You may have seen the cool posting in BoingBoing some weeks ago about the hummingbird hawkmoth. If you did, this
short video YouTube version of a short video from our garden might amuse you. Before we went away to CopperCon, Peter caught a few seconds of one of the local hawkmoths “tanking up” while the white buddleia bush in the front rockery was in bloom.
The species is Macroglossum stellatarum. Apparently (according to the Reader’s Digest Field Guide to the Butterflies and Other Insects of Britain) hawkmoths of this species migrate to the UK and Ireland from France each year. (Some may also overwinter in the southern counties of each island). They were fairly rare in the UK when the book was written in 1984 — it states that normally about fifty per year would be spotted: though there were very occasional years (as in 1947) when thousands might be seen.
When Peter took this video in our garden, there were easily ten of them hanging around and working the buddleia — which is a favorite with all the butterflies because it’s so fragrant and produces so much nectar in the long flower-spikes. I find myself wondering whether the lengthening of our local summers over the last couple of decades — and their earlier onset — is making it easier for increased numbers of the hawkmoths to get here from France: or whether maybe we now have a breeding population of our own in Ireland….

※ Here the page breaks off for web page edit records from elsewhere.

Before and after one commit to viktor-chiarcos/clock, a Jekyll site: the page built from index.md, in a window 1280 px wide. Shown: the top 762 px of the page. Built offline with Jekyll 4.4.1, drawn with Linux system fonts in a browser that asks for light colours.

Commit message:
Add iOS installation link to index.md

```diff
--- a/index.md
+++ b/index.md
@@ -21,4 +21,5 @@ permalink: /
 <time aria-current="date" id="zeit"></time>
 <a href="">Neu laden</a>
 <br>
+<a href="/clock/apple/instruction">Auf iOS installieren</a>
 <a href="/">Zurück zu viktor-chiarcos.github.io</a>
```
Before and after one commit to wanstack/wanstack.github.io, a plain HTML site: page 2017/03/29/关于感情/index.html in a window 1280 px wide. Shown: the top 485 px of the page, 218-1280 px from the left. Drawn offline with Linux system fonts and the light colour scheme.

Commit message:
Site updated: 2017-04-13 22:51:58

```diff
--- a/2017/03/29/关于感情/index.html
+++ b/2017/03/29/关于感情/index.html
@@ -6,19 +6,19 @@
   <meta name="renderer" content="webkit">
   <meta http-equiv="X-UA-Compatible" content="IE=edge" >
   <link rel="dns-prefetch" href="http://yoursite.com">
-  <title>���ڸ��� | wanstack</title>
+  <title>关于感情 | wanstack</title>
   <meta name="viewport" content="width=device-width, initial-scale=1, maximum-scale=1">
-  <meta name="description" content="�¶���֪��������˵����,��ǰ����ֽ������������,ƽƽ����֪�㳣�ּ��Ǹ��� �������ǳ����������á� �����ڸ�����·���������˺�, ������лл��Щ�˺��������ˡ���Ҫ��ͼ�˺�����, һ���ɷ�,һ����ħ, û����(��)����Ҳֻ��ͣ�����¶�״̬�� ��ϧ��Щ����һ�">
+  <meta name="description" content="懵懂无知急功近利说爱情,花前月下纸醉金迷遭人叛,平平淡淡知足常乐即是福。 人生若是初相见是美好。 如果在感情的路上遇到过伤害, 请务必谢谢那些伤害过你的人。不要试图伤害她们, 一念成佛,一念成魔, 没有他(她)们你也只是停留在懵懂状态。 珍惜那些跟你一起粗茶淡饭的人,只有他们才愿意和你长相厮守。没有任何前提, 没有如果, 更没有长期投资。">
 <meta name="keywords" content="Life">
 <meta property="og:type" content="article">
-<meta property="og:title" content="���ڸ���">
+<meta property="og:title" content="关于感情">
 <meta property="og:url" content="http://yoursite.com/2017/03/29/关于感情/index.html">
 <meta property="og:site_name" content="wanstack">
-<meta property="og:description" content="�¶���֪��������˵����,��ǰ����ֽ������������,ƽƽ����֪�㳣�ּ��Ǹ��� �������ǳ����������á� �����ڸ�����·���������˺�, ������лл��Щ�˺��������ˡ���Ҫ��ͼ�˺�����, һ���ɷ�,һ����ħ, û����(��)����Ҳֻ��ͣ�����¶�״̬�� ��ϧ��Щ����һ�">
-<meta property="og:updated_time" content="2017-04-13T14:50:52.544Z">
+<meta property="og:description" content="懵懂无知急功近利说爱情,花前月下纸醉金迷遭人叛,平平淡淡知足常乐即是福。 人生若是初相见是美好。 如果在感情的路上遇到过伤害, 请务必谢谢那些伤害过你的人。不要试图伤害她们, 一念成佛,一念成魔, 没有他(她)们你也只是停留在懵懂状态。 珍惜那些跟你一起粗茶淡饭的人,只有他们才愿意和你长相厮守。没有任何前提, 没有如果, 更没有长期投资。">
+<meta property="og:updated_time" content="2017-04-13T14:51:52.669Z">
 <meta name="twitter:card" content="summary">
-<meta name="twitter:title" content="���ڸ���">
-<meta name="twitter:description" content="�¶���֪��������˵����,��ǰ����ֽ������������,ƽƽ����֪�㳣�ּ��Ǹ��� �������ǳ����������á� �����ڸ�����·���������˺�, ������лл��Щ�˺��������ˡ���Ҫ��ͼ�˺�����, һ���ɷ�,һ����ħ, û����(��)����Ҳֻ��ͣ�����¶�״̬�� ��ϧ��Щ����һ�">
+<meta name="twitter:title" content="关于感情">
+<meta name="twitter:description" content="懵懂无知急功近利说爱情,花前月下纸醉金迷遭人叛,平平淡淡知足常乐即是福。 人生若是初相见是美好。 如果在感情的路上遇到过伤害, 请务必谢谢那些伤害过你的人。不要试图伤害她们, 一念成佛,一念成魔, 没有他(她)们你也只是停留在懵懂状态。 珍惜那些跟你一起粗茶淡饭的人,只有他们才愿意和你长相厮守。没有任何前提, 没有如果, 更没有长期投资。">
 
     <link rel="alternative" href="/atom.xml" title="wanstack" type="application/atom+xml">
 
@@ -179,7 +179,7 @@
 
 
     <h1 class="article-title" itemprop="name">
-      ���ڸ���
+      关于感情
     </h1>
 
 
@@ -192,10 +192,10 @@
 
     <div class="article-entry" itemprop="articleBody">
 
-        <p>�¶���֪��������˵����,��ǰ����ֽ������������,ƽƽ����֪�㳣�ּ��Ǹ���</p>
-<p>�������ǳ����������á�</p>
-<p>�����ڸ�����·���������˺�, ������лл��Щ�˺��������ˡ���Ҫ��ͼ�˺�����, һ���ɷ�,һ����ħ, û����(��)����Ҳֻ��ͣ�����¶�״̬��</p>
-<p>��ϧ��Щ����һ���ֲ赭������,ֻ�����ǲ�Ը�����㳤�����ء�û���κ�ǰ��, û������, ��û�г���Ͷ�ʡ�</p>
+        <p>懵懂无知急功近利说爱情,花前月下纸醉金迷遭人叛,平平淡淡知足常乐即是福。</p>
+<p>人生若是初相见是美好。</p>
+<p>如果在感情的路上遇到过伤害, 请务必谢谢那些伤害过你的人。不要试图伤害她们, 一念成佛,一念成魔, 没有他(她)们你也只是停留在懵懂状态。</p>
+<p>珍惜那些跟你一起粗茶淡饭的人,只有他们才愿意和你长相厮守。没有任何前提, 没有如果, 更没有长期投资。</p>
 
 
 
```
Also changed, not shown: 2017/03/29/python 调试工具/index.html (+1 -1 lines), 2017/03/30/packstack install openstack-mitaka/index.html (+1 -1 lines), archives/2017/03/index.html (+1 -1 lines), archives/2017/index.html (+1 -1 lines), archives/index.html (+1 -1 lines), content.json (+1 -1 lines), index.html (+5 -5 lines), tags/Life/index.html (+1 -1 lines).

(Amusing sidelight: note the tiny spark of “blue-eye” that the flash from Peter’s camera inflicted on the moth.)
(Edit: video link changed to YouTube due to something like $300 worth of bandwidth-overage charges since yesterday…)
[tags]moth, insect, hummingbird, hawk moth, hawkmoth, garden, Ireland, buddleia[/tags]